Find and copy each line of the data that includes "desktop".

Entries provided ->
━━━━━━━━━━

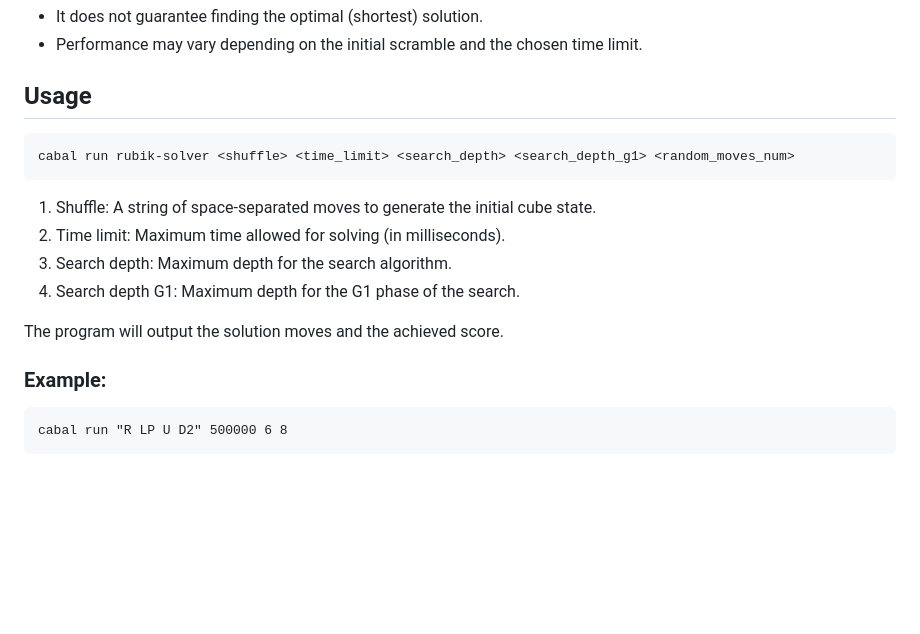
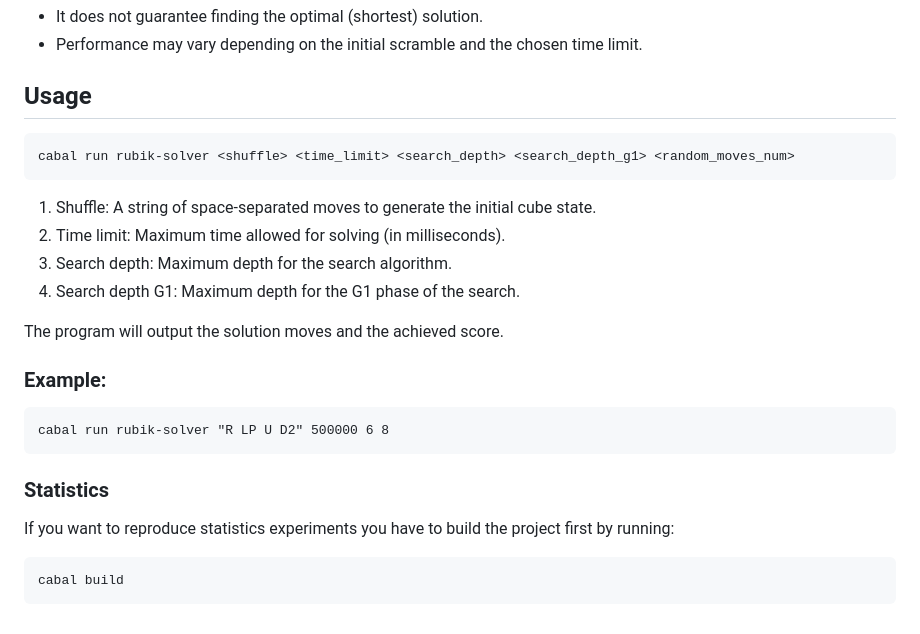
Before and after one commit to Reblexis/rubik-solver, a Markdown page: README.md, the part around the change. Drawn GitHub-style; blank space fills up the shorter version.

````diff
--- a/README.md
+++ b/README.md
@@ -39,7 +39,6 @@ While not directly implementing any specific algorithm from it, this solver was
 - Performance may vary depending on the initial scramble and the chosen time limit.
 
 ## Usage
-
 ```
 cabal run rubik-solver <shuffle> <time_limit> <search_depth> <search_depth_g1> <random_moves_num>
 ```
@@ -54,5 +53,11 @@ The program will output the solution moves and the achieved score.
 
 ### Example:
 ```
-cabal run "R LP U D2" 500000 6 8
+cabal run rubik-solver "R LP U D2" 500000 6 8
 ```
+
+### Statistics
+If you want to reproduce statistics experiments you have to build the project first by running:
+```
+cabal build
+```
````
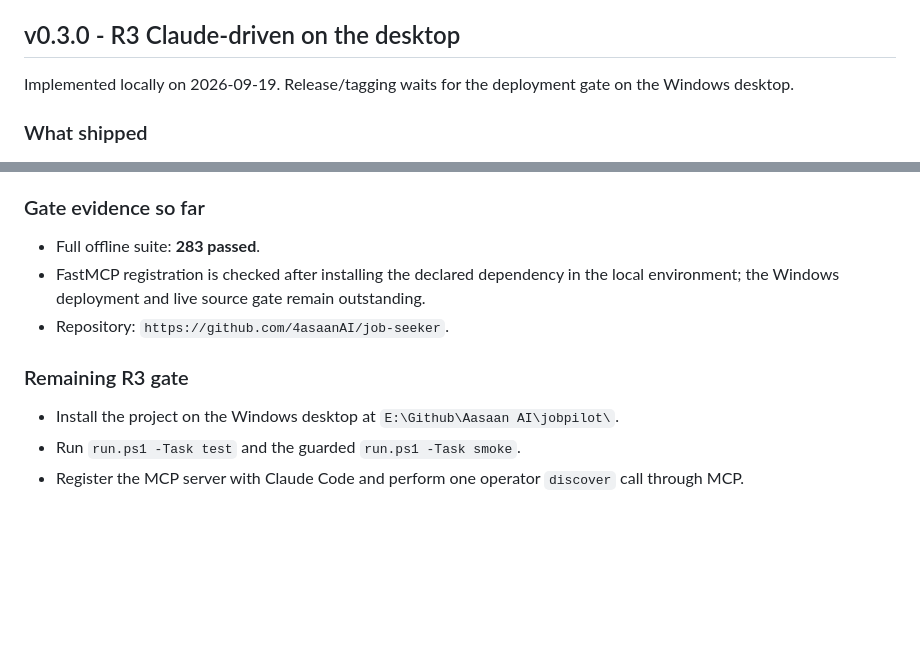
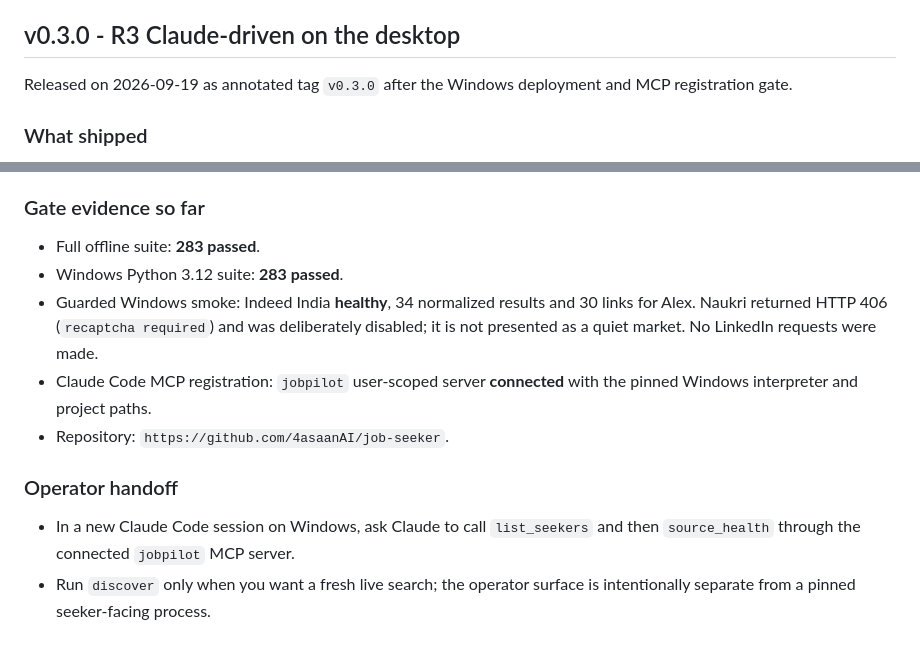
Before and after one commit to 4asaanAI/job-seeker, a Markdown page: RELEASES.md, 2 parts joined by grey strips. Rendered like a GitHub page; blank space fills up the shorter version.

Commit message:
docs: record the R3 Windows and MCP gate

```diff
--- a/RELEASES.md
+++ b/RELEASES.md
@@ -101,8 +101,8 @@ Released locally on 2026-09-19 as annotated tag `v0.2.0` at commit `80df9d9`.
 
 ## v0.3.0 - R3 Claude-driven on the desktop
 
-Implemented locally on 2026-09-19. Release/tagging waits for the deployment
-gate on the Windows desktop.
+Released on 2026-09-19 as annotated tag `v0.3.0` after the Windows deployment
+and MCP registration gate.
 
 ### What shipped
 - FastMCP stdio server with operator and seeker tool surfaces.
@@ -120,13 +120,17 @@ gate on the Windows desktop.
 
 ### Gate evidence so far
 - Full offline suite: **283 passed**.
-- FastMCP registration is checked after installing the declared dependency in
-  the local environment; the Windows deployment and live source gate remain
-  outstanding.
+- Windows Python 3.12 suite: **283 passed**.
+- Guarded Windows smoke: Indeed India **healthy**, 34 normalized results and
+  30 links for Alex. Naukri returned HTTP 406 (`recaptcha required`) and was
+  deliberately disabled; it is not presented as a quiet market. No LinkedIn
+  requests were made.
+- Claude Code MCP registration: `jobpilot` user-scoped server **connected**
+  with the pinned Windows interpreter and project paths.
 - Repository: `https://github.com/4asaanAI/job-seeker`.
 
-### Remaining R3 gate
-- Install the project on the Windows desktop at `E:\Github\Aasaan AI\jobpilot\`.
-- Run `run.ps1 -Task test` and the guarded `run.ps1 -Task smoke`.
-- Register the MCP server with Claude Code and perform one operator `discover`
-  call through MCP.
+### Operator handoff
+- In a new Claude Code session on Windows, ask Claude to call `list_seekers`
+  and then `source_health` through the connected `jobpilot` MCP server.
+- Run `discover` only when you want a fresh live search; the operator surface
+  is intentionally separate from a pinned seeker-facing process.
```
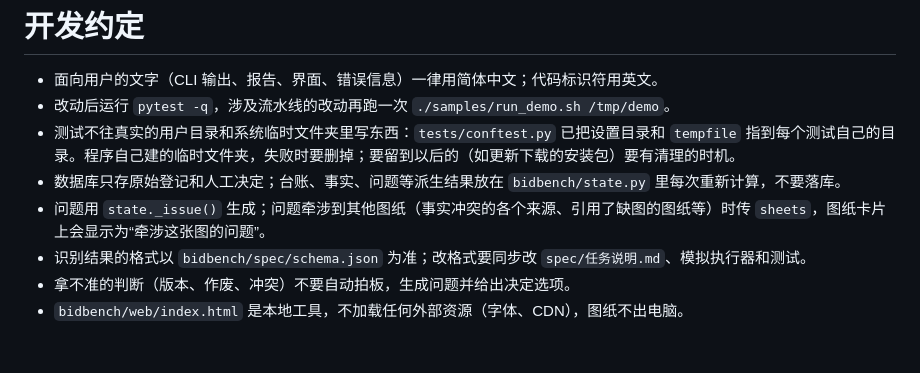
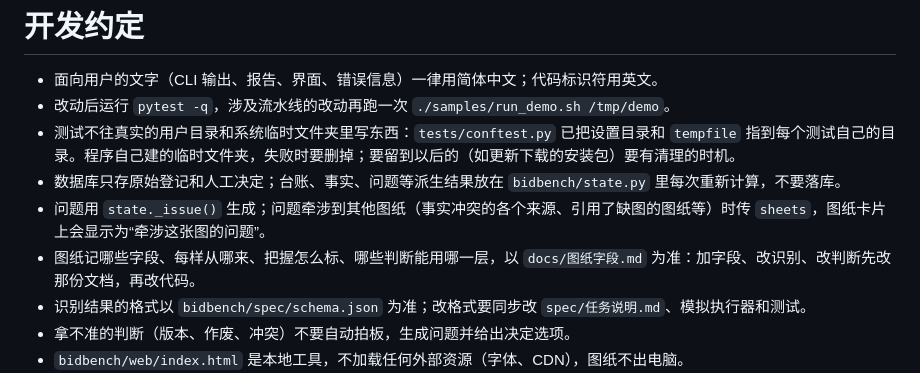
Before and after one commit to Yudreamsky/bidbench, a Markdown page: CLAUDE.md, the part around the change. Drawn GitHub-style; blank space fills up the shorter version.

```diff
--- a/CLAUDE.md
+++ b/CLAUDE.md
@@ -5,6 +5,7 @@
 - 测试不往真实的用户目录和系统临时文件夹里写东西：`tests/conftest.py` 已把设置目录和 `tempfile` 指到每个测试自己的目录。程序自己建的临时文件夹，失败时要删掉；要留到以后的（如更新下载的安装包）要有清理的时机。
 - 数据库只存原始登记和人工决定；台账、事实、问题等派生结果放在 `bidbench/state.py` 里每次重新计算，不要落库。
 - 问题用 `state._issue()` 生成；问题牵涉到其他图纸（事实冲突的各个来源、引用了缺图的图纸等）时传 `sheets`，图纸卡片上会显示为“牵涉这张图的问题”。
+- 图纸记哪些字段、每样从哪来、把握怎么标、哪些判断能用哪一层，以 `docs/图纸字段.md` 为准：加字段、改识别、改判断先改那份文档，再改代码。
 - 识别结果的格式以 `bidbench/spec/schema.json` 为准；改格式要同步改 `spec/任务说明.md`、模拟执行器和测试。
 - 拿不准的判断（版本、作废、冲突）不要自动拍板，生成问题并给出决定选项。
 - `bidbench/web/index.html` 是本地工具，不加载任何外部资源（字体、CDN），图纸不出电脑。
```
Also changed, not shown: README.md (+2 -0 lines), docs/图纸字段.md (added, +173 -0 lines).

━━━━━━━━━━

Solution to this problem ->
 ## v0.3.0 - R3 Claude-driven on the desktop
-gate on the Windows desktop.
@@ -120,13 +120,17 @@ gate on the Windows desktop.
-- Install the project on the Windows desktop at `E:\Github\Aasaan AI\jobpilot\`.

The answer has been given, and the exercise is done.